Word for word, repeat all of the entries.

*** Opening Material provided ***

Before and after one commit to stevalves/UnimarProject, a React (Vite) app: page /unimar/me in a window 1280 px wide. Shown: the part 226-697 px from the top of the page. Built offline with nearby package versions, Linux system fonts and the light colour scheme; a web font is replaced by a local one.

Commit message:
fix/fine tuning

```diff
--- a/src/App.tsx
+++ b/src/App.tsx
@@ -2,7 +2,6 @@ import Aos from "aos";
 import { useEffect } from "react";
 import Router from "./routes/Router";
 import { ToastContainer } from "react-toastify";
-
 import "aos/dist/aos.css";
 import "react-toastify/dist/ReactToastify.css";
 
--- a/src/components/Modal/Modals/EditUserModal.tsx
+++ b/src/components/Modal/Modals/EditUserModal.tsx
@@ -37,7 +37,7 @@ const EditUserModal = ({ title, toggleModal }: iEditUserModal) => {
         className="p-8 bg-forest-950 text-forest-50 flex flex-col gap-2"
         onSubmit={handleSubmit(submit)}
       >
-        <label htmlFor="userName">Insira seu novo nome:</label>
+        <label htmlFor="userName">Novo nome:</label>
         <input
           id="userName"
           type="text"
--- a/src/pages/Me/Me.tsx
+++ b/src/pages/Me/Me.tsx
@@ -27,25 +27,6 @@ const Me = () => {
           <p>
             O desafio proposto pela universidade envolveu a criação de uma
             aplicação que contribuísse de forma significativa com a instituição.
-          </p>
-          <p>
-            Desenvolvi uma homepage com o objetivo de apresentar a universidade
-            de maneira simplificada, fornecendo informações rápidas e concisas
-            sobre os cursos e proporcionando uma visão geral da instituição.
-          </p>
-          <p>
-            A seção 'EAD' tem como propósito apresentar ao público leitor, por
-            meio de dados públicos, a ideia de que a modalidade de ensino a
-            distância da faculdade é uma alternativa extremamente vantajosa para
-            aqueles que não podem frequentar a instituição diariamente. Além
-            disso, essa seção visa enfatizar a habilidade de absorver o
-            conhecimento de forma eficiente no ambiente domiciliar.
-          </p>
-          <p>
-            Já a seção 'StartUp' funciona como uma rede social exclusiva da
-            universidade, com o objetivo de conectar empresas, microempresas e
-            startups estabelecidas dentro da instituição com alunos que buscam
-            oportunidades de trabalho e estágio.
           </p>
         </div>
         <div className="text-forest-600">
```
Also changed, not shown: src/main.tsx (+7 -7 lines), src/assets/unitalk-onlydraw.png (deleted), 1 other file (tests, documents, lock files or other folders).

*** Closing Material provided ***

- Output of the task -
Before and after one commit to stevalves/UnimarProject, a React (Vite) app: page /unimar/me in a window 1280 px wide. Shown: the part 226-697 px from the top of the page. Built offline with nearby package versions, Linux system fonts and the light colour scheme; a web font is replaced by a local one.

Commit message:
fix/fine tuning

```diff
--- a/src/App.tsx
+++ b/src/App.tsx
@@ -2,7 +2,6 @@ import Aos from "aos";
 import { useEffect } from "react";
 import Router from "./routes/Router";
 import { ToastContainer } from "react-toastify";
-
 import "aos/dist/aos.css";
 import "react-toastify/dist/ReactToastify.css";
 
--- a/src/components/Modal/Modals/EditUserModal.tsx
+++ b/src/components/Modal/Modals/EditUserModal.tsx
@@ -37,7 +37,7 @@ const EditUserModal = ({ title, toggleModal }: iEditUserModal) => {
         className="p-8 bg-forest-950 text-forest-50 flex flex-col gap-2"
         onSubmit={handleSubmit(submit)}
       >
-        <label htmlFor="userName">Insira seu novo nome:</label>
+        <label htmlFor="userName">Novo nome:</label>
         <input
           id="userName"
           type="text"
--- a/src/pages/Me/Me.tsx
+++ b/src/pages/Me/Me.tsx
@@ -27,25 +27,6 @@ const Me = () => {
           <p>
             O desafio proposto pela universidade envolveu a criação de uma
             aplicação que contribuísse de forma significativa com a instituição.
-          </p>
-          <p>
-            Desenvolvi uma homepage com o objetivo de apresentar a universidade
-            de maneira simplificada, fornecendo informações rápidas e concisas
-            sobre os cursos e proporcionando uma visão geral da instituição.
-          </p>
-          <p>
-            A seção 'EAD' tem como propósito apresentar ao público leitor, por
-            meio de dados públicos, a ideia de que a modalidade de ensino a
-            distância da faculdade é uma alternativa extremamente vantajosa para
-            aqueles que não podem frequentar a instituição diariamente. Além
-            disso, essa seção visa enfatizar a habilidade de absorver o
-            conhecimento de forma eficiente no ambiente domiciliar.
-          </p>
-          <p>
-            Já a seção 'StartUp' funciona como uma rede social exclusiva da
-            universidade, com o objetivo de conectar empresas, microempresas e
-            startups estabelecidas dentro da instituição com alunos que buscam
-            oportunidades de trabalho e estágio.
           </p>
         </div>
         <div className="text-forest-600">
```
Also changed, not shown: src/main.tsx (+7 -7 lines), src/assets/unitalk-onlydraw.png (deleted), 1 other file (tests, documents, lock files or other folders).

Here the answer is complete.